Say how many lines in the following entries include "width", and add nothing else.

Entries taken from a collection
++++++++++

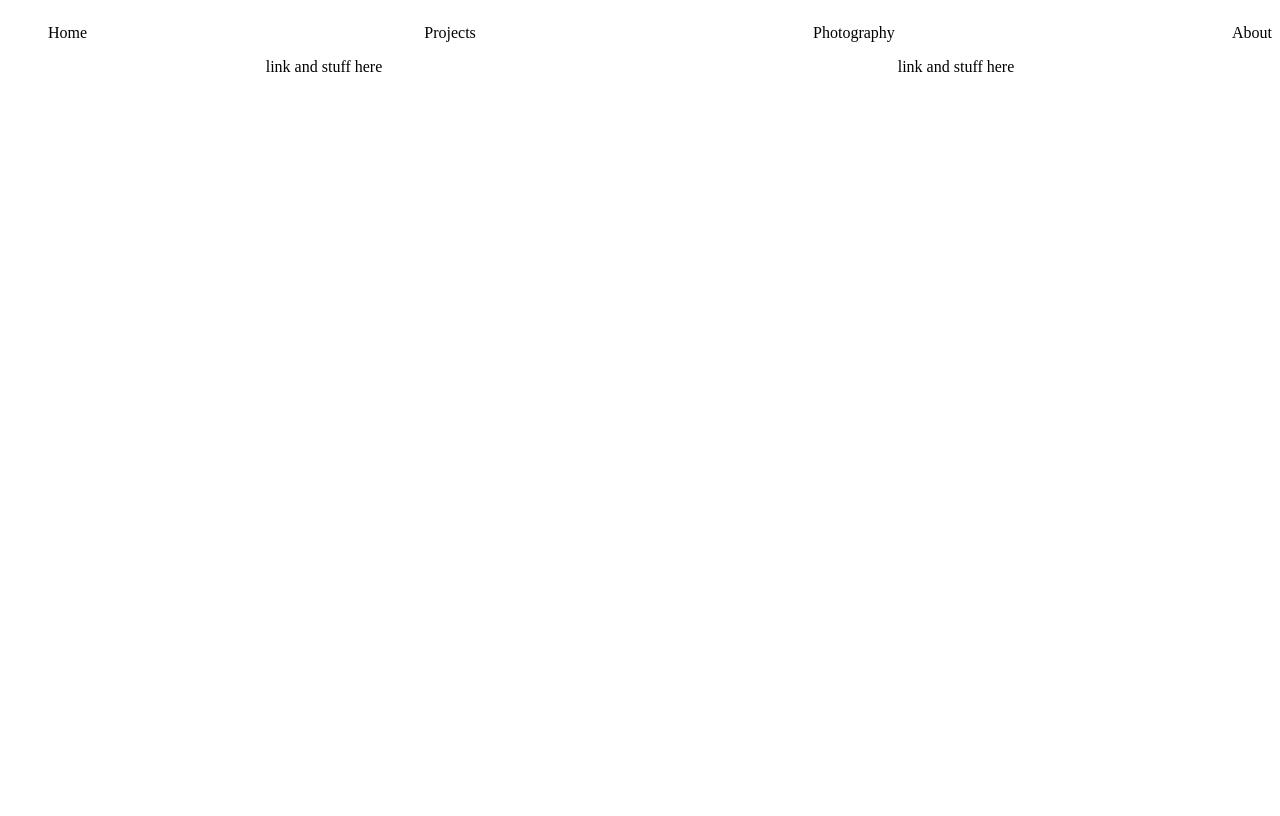
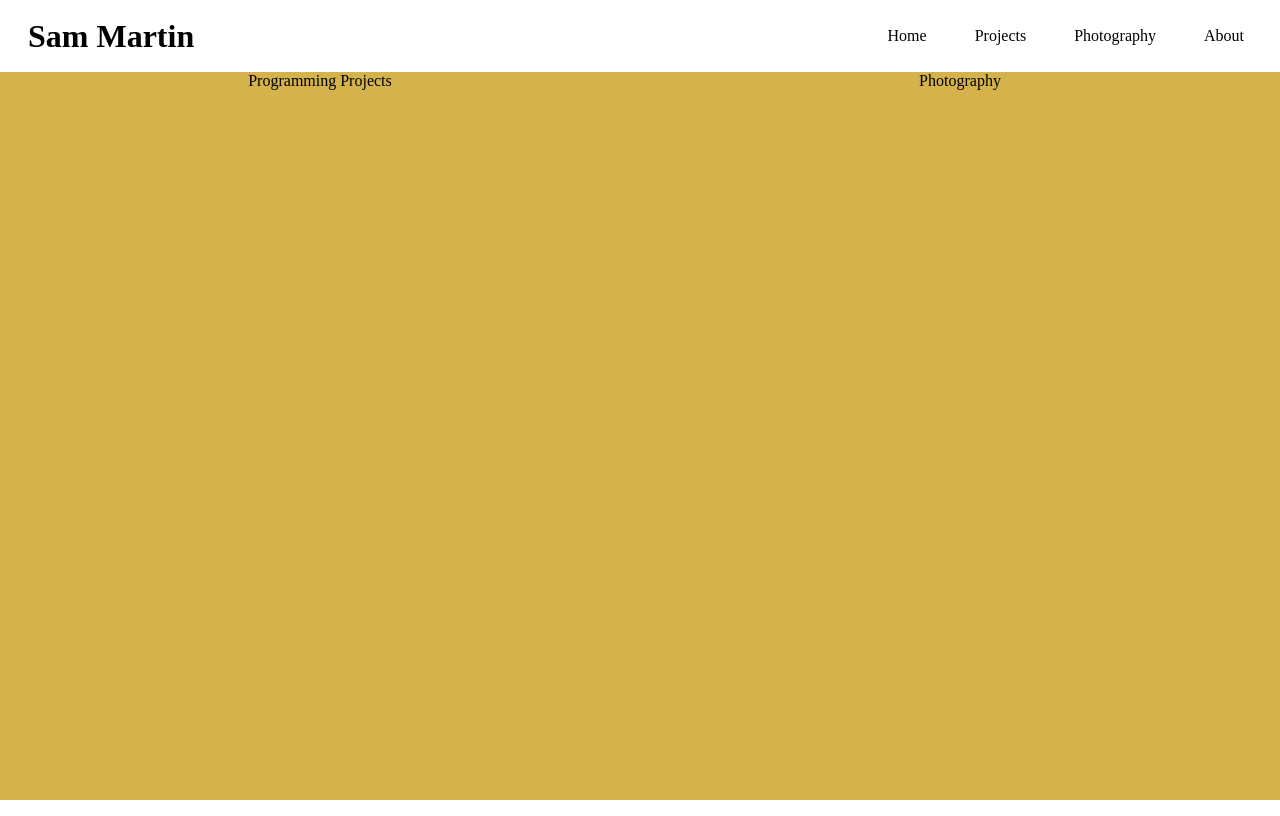
Before and after one commit to OrdinarilySam/personal-site, a SvelteKit app: page / in a window 1280 px wide. Built offline with nearby package versions, Linux system fonts and the light colour scheme.

Commit message:
worked on header and frontpage layout

```diff
--- a/package.json
+++ b/package.json
@@ -24,5 +24,8 @@
 		"typescript": "^5.0.0",
 		"vite": "^4.3.0"
 	},
-	"type": "module"
+	"type": "module",
+	"dependencies": {
+		"sass": "^1.62.1"
+	}
 }
--- a/src/app.html
+++ b/src/app.html
@@ -5,8 +5,15 @@
 		<link rel="icon" href="%sveltekit.assets%/favicon.png" />
 		<meta name="viewport" content="width=device-width" />
 		%sveltekit.head%
+		<style>
+			html,
+			body {
+				margin: 0;
+				padding: 0;
+			}
+		</style>
 	</head>
 	<body data-sveltekit-preload-data="hover">
-		<div style="display: contents">%sveltekit.body%</div>
+		<div class="body-div" style="display: contents">%sveltekit.body%</div>
 	</body>
 </html>
--- a/src/routes/+layout.svelte
+++ b/src/routes/+layout.svelte
@@ -9,8 +9,6 @@
 		<slot />
 	</main>
 
-	<footer>
-	</footer>
 </div>
 
 <style>
@@ -18,31 +16,14 @@
 		display: flex;
 		flex-direction: column;
 		min-height: 100vh;
+    width: 100%;
+    height: 100%;
+    align-items: stretch;
 	}
-
-	/* main { */
-	/* 	flex: 1; */
-	/* 	display: flex; */
-	/* 	flex-direction: column; */
-	/* 	padding: 1rem; */
-	/* 	width: 100%; */
-	/* 	max-width: 64rem; */
-	/* 	margin: 0 auto; */
-	/* 	box-sizing: border-box; */
-	/* } */
-	/**/
-	footer {
-		display: flex;
-		flex-direction: column;
-		justify-content: center;
-		align-items: center;
-		padding: 12px;
-	}
-
-
-	@media (min-width: 480px) {
-		footer {
-			padding: 12px 0;
-		}
-	}
+  main {
+    background: pink;
+    height: 100%;
+    flex-grow: 1;
+    display: flex;
+  }
 </style>
--- a/src/routes/+page.svelte
+++ b/src/routes/+page.svelte
@@ -3,27 +3,43 @@
 
 <svelte:head>
 	<title>Home</title>
-	<meta name="description" content="Svelte demo app" />
+	<meta name="home" content="Homepage for ordinarilysam website" />
 </svelte:head>
 
 <div class="container">
-  <div class="programming">
-    link and stuff here
-  </div>
-
-  <div>
-    link and stuff here
-  </div>
+  <a href="/projects">
+    <div>
+      Programming Projects
+    </div>
+  </a>
+  <a href="/photography">
+    <div>
+      Photography
+    </div>
+  </a>
 </div>
 
-<style>
-  * {
-    text-align: center;
+<style lang="scss">
+  :global(*) {
+    box-sizing: border-box;
   }
+
   .container {
+    flex-grow: 1;
     display: grid;
-    grid-template-rows: 1fr;
-    grid-template-columns: 1fr 1fr;
+    background: #d6b24d;
+    grid-template: 1fr / 1fr 1fr;
+    a {
+      text-align: center;
+      vertical-align: center;
+      height: 100%;
+      text-decoration: none;
+      color: black;
+      div {
+        margin: auto;
+        padding: auto;
+      }
+    }
   }
 
 </style>
--- a/src/routes/Header.svelte
+++ b/src/routes/Header.svelte
@@ -2,30 +2,50 @@
 </script>
 
 <header>
+  <h1>
+    Sam Martin
+  </h1>
   <nav>
     <ul>
-      <li>Home</li>
-      <li>Projects</li>
-      <li>Photography</li>
-      <li>About</li>
+      <li><a href="/">Home</a></li>
+      <li><a href="/projects">Projects</a></li>
+      <li><a href="/photography">Photography</a></li>
+      <li><a href="/about">About</a></li>
     </ul>
   </nav>
 </header>
 
-<style>
+<style lang="scss">
 	header {
     width: 100%;
 		display: flex;
 		justify-content: space-between;
+    padding: 0.75rem;
 	}
-  nav {
-    width: 100%;
-  }
   ul {
     display: flex;
-    justify-content: space-between;
+    justify-content: space-evenly;
+    align-items: center;
+    margin: 0;
+    padding: 0;
+    width: 100%;
+    height: 100%;
+  }
+  nav {
+    width: auto;
   }
   li {
+    a {
+      text-decoration: none;
+      color: black;
+    }
+    padding: 0 1.5em;
     list-style-type: none;
   }
+  h1 {
+    line-height: 1em;
+    margin: 0;
+    padding: 0.5rem 1rem;
+    width: auto;
+  }
 </style>
```
Also changed, not shown: src/routes/about/+page.svelte (added), src/routes/photography/+page.svelte (added), src/routes/projects/+page.svelte (added), 1 other file (tests, documents, lock files or other folders).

++++++++++

-- Written answer --
10